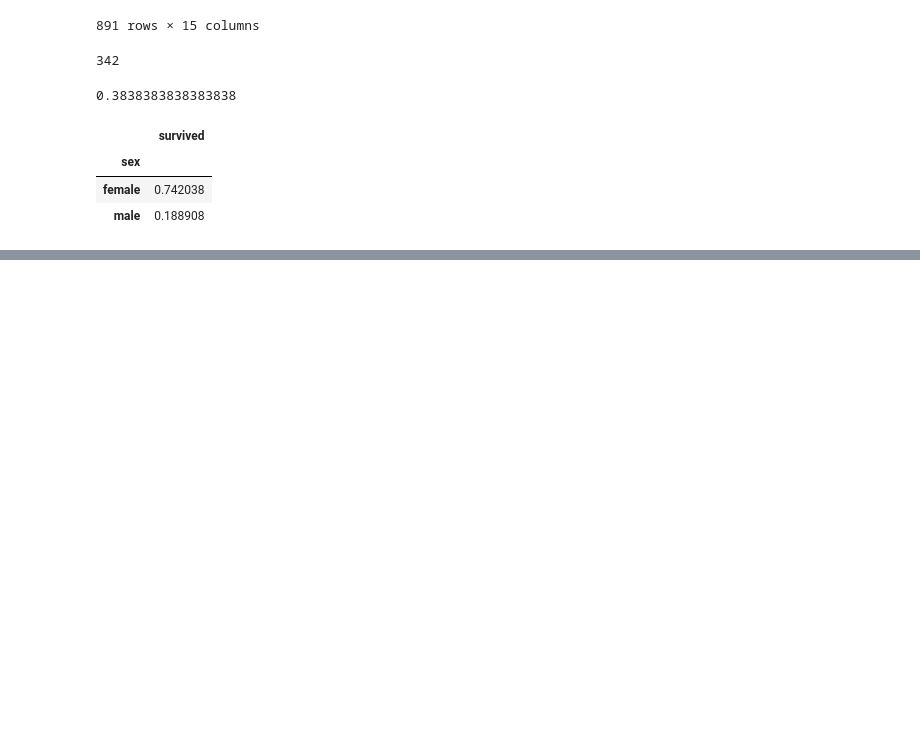
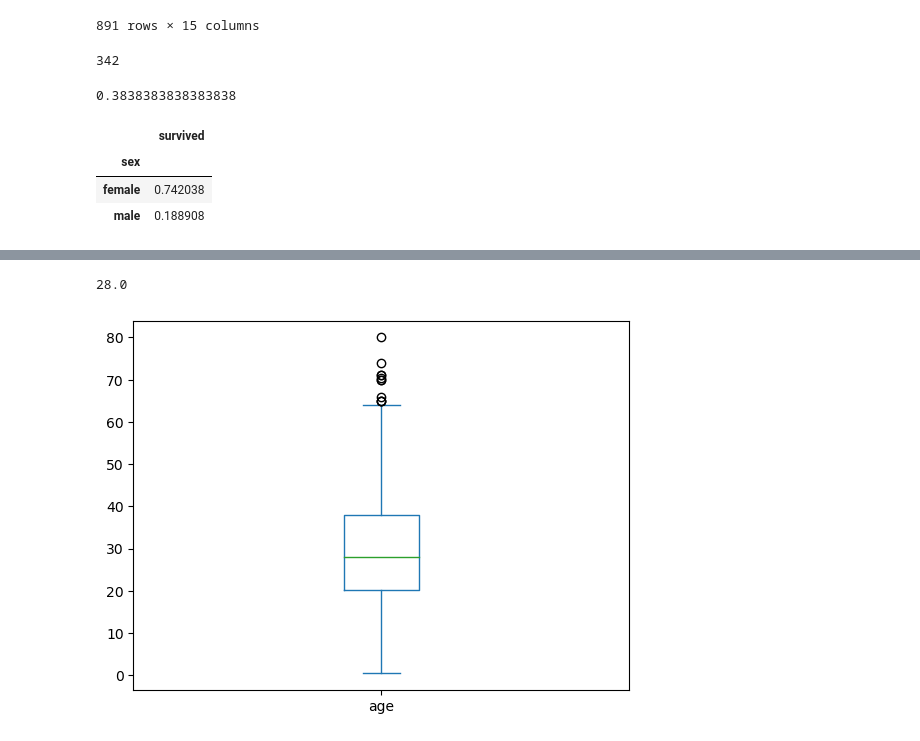
Before and after one commit to DayeonJE/aws_lab04, a Jupyter notebook: 02_데이터분석/04_pandas_titanic_pivot_날짜.ipynb, the cells around one changed output, grey strips where cells are left out. Cells and saved outputs as stored; diff of their text form; code cells hidden in the pictures; blank space fills up the shorter version.

```diff
--- a/02_데이터분석/04_pandas_titanic_pivot_날짜.ipynb
+++ b/02_데이터분석/04_pandas_titanic_pivot_날짜.ipynb
@@ -43,0 +126,5 @@ titanic.pivot_table('survived','sex',aggfunc='mean')
+# %%
+titanic['age_class'] = pd.qcut(titanic.age,5,
+                    labels=['child','young','middle','old','very old'])
+titanic['age2'] = titanic['age']
+titanic
@@ -43,0 +202,7 @@ titanic.pivot_table('survived','sex',aggfunc='mean')
+# %%
+# 사분위수 시각화 : box plot (상자그림)
+titanic['age'].plot.box()
+titanic['age'].median()
+# %% [output]
+28.0
+[figure, added]
```
Also changed, not shown: parts of 28 cells of this notebook, 2 other files.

********************

▸ **Work instructions**:
Set down every record above exactly as it stands, but skip the pictures.

▸ **Written answer**:
Before and after one commit to DayeonJE/aws_lab04, a Jupyter notebook: 02_데이터분석/04_pandas_titanic_pivot_날짜.ipynb, the cells around one changed output, grey strips where cells are left out. Cells and saved outputs as stored; diff of their text form; code cells hidden in the pictures; blank space fills up the shorter version.

```diff
--- a/02_데이터분석/04_pandas_titanic_pivot_날짜.ipynb
+++ b/02_데이터분석/04_pandas_titanic_pivot_날짜.ipynb
@@ -43,0 +126,5 @@ titanic.pivot_table('survived','sex',aggfunc='mean')
+# %%
+titanic['age_class'] = pd.qcut(titanic.age,5,
+                    labels=['child','young','middle','old','very old'])
+titanic['age2'] = titanic['age']
+titanic
@@ -43,0 +202,7 @@ titanic.pivot_table('survived','sex',aggfunc='mean')
+# %%
+# 사분위수 시각화 : box plot (상자그림)
+titanic['age'].plot.box()
+titanic['age'].median()
+# %% [output]
+28.0
+[figure, added]
```
Also changed, not shown: parts of 28 cells of this notebook, 2 other files.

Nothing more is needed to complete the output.